Working at DC then wasn’t always fun and games. During the Implosion times were tense, as we all knew layoffs were likely. Sometimes tempers flared. Art and coloring for stories and covers often came in late (a perennial problem in comics), and then we’d have to bear down and work hard to get them pasted up, corrected, marked up, approved by editors, and out the door to the separation house in Connecticut, often while the DC delivery man, Eddie, paced impatiently and complained at the front of the room until he finally had everything for the day and could drive them there. Sometimes we were up late doing freelance work and had a hard time getting through our day jobs. Commuting could be tough due to weather, transit strikes and accidents, and other obstacles. Mistakes were made by us, provoking anger from editors and our bosses.
There were perks, too. Meeting famous people, like Christopher Reeve, above, as they visited the offices (with editor Jack Harris and myself in a photo by Jack Adler). Meeting artists and writers whose work you admired and perhaps had grown up reading. Lunch out with company friends or freelancers. Occasional parties in the office, or out of it. Being invited to free movie screenings. Visiting the rest of Rockefeller Center for free, including the roof deck on the RCA building, and all the great stores, museums and attractions in the area on your lunch break. In all, it was a wonderful experience, and one I feel lucky to have had, and the comaraderie and friendships forged then are warm in my memories to this day.
Hope you’ve enjoyed this trip down memory lane.
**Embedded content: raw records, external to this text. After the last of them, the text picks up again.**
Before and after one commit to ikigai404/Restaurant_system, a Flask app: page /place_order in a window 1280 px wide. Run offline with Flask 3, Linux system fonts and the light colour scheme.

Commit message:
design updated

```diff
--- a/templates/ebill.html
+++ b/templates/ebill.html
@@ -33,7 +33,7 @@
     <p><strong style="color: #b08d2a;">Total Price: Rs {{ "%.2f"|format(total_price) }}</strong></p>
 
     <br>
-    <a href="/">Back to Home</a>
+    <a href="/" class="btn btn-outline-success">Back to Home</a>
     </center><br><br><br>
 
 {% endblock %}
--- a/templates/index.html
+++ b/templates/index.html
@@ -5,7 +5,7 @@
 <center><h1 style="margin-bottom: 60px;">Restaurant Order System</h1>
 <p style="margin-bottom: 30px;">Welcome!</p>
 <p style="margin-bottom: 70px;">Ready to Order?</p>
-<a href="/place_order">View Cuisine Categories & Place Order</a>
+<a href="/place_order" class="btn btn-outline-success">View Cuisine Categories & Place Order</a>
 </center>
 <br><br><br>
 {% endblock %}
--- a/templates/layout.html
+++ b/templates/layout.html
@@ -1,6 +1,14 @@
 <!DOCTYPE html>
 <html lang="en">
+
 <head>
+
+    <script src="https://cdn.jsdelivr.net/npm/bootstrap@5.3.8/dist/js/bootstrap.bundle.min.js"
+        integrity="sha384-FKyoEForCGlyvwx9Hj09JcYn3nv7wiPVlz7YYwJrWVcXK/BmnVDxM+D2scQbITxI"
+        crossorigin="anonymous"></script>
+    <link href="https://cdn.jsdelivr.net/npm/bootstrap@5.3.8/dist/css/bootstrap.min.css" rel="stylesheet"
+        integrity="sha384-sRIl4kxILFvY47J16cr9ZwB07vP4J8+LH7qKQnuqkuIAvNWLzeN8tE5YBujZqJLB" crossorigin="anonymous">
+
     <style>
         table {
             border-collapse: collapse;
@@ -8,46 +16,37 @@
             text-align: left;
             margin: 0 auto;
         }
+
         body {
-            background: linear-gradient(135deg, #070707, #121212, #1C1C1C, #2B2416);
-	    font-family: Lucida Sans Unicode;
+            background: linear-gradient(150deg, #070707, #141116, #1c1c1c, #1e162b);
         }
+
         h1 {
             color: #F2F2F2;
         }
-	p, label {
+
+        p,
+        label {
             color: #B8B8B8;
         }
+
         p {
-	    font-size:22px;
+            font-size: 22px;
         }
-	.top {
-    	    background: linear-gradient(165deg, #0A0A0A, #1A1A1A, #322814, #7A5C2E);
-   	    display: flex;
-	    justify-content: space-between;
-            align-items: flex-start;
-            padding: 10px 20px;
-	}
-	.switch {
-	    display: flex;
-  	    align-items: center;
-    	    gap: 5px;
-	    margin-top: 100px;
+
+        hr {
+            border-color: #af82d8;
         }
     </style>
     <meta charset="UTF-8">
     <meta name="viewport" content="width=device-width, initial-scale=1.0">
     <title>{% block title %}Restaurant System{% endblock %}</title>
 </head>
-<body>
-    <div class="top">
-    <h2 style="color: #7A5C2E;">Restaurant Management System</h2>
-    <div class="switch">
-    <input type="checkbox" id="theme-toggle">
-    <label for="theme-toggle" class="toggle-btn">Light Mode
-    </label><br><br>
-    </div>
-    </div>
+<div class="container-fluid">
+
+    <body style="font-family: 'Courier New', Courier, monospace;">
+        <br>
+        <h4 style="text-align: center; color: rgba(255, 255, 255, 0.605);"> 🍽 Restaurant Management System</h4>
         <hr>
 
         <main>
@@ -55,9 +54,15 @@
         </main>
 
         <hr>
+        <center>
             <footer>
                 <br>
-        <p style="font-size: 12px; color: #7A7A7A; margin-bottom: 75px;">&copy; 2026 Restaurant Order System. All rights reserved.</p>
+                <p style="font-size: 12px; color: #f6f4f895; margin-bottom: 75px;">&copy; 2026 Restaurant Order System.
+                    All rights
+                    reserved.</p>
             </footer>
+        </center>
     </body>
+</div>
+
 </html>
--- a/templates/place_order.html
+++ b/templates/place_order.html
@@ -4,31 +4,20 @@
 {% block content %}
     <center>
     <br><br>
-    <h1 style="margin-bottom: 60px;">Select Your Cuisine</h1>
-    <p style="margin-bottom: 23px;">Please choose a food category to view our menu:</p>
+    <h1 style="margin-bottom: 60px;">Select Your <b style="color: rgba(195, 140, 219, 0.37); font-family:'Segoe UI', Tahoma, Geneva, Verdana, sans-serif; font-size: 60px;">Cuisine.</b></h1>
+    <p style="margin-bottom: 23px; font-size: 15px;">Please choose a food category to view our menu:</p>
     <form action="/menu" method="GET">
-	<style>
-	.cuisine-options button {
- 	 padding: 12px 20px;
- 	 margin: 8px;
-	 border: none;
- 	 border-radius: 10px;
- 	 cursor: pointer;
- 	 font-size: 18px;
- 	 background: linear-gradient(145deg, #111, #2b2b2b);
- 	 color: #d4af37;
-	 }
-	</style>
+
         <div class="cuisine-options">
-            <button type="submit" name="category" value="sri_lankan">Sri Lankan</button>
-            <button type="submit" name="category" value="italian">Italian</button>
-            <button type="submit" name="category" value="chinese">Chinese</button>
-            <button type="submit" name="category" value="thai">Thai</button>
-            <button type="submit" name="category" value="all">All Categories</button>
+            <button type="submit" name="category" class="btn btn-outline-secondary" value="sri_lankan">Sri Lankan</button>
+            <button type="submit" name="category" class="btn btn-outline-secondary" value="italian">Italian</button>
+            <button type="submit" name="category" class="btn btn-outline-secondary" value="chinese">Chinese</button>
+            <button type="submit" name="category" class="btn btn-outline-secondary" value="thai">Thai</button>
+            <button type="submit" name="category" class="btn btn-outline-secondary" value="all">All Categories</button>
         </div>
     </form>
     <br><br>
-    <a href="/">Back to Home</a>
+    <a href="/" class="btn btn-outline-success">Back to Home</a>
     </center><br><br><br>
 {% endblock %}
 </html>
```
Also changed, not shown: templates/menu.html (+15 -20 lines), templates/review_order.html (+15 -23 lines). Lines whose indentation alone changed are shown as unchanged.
Thanks again to José for providing the photos that made it happen. Other articles you might enjoy can be found on the COMICS CREATION page of my blog.